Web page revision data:
= Beginning of Section =

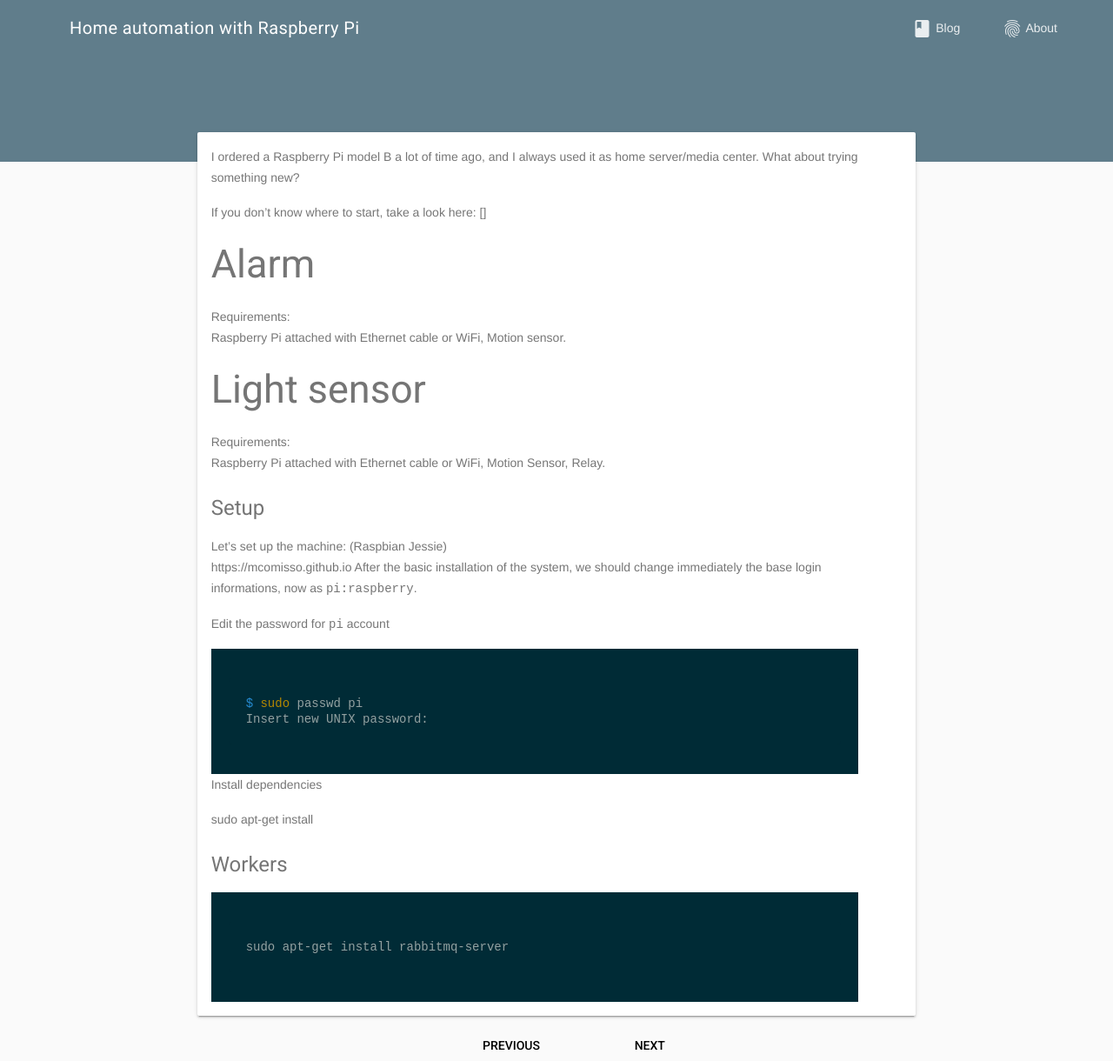
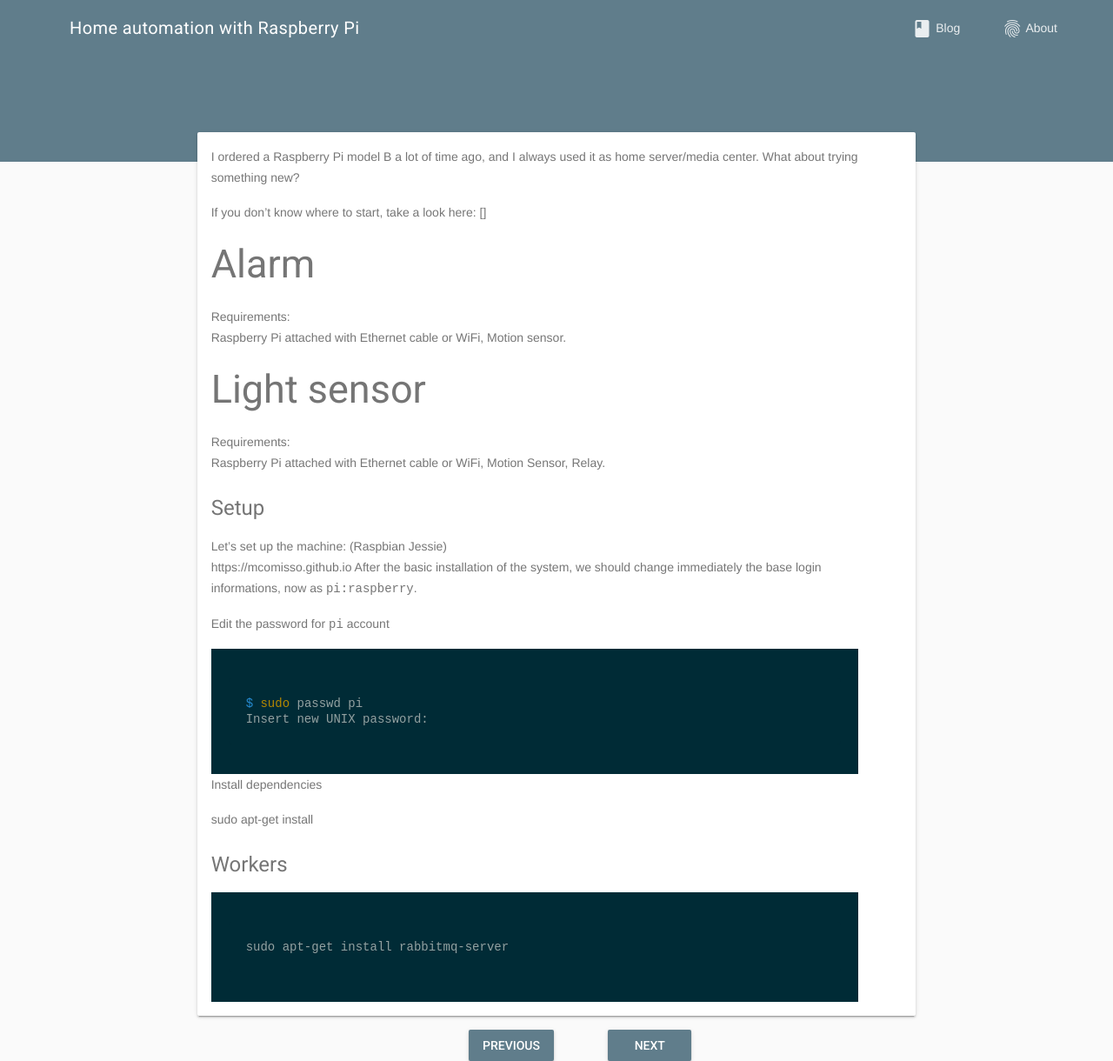
Before and after one commit to mcomisso/mcomisso.github.io, a Jekyll site: the page built from _posts/2016-02-13-Home-automation-with-raspi.md, in a window 1280 px wide. Shown: the whole page at 87% size. Built offline with Jekyll 4.4.1, drawn with Linux system fonts in a browser that asks for light colours; nearby versions of some CDN libraries; comment, search, counter and statistics services are not loaded.

Commit message:
Previous/next page buttons

```diff
--- a/_layouts/post.html
+++ b/_layouts/post.html
@@ -11,23 +11,27 @@
       </div>
     </div>
   </div>
-
-  <!--
-  Include prev - next
-  If theres entries, raised, else nope
-  -->
+  <!-- PREV - NEXT pages -->
   <div class="mdl-grid">
     <div class="mdl-cell--2-col">
-      <a href="#" class="mdl-button" id="prev-button">PREVIOUS</a>
+      {%  if page.previous %}
+      <a href="{{page.previous.url}}" class="mdl-button mdl-button--raised mdl-button--colored" id="prev-button">PREVIOUS</a>
       <div class="mdl-tooltip" for="prev-button">
-
+        {{page.previous.title}}
       </div>
+      {% else %}
+      <a href="#" class="mdl-button mdl-button--disabled" id="prev-button">PREVIOUS</a>
+      {% endif %}
     </div>
     <div class="mdl-cell--2-col mdl-cell--8-offset">
-      <a href="#" class="mdl-button" id="next-button">NEXT</a>
+      {% if page.next %}
+      <a href="{{ page.next.url }}" class="mdl-button mdl-button--raised mdl-button--colored" id="next-button">NEXT</a>
       <div class="mdl-tooltip" for="next-button">
-
+        {{page.next.title}}
       </div>
+      {% else %}
+      <a href="#" class="mdl-button mdl-button--disabled" id="next-button">NEXT</a>
+      {% endif %}
     </div>
   </div>
   {% include disqus.html %}
```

= End of Section =

#### YOUR INSTRUCTIONS:
The records are given above. Copy each line in them that holds "cell".

#### TASK OUTPUT:
     <div class="mdl-cell--2-col">
     <div class="mdl-cell--2-col mdl-cell--8-offset">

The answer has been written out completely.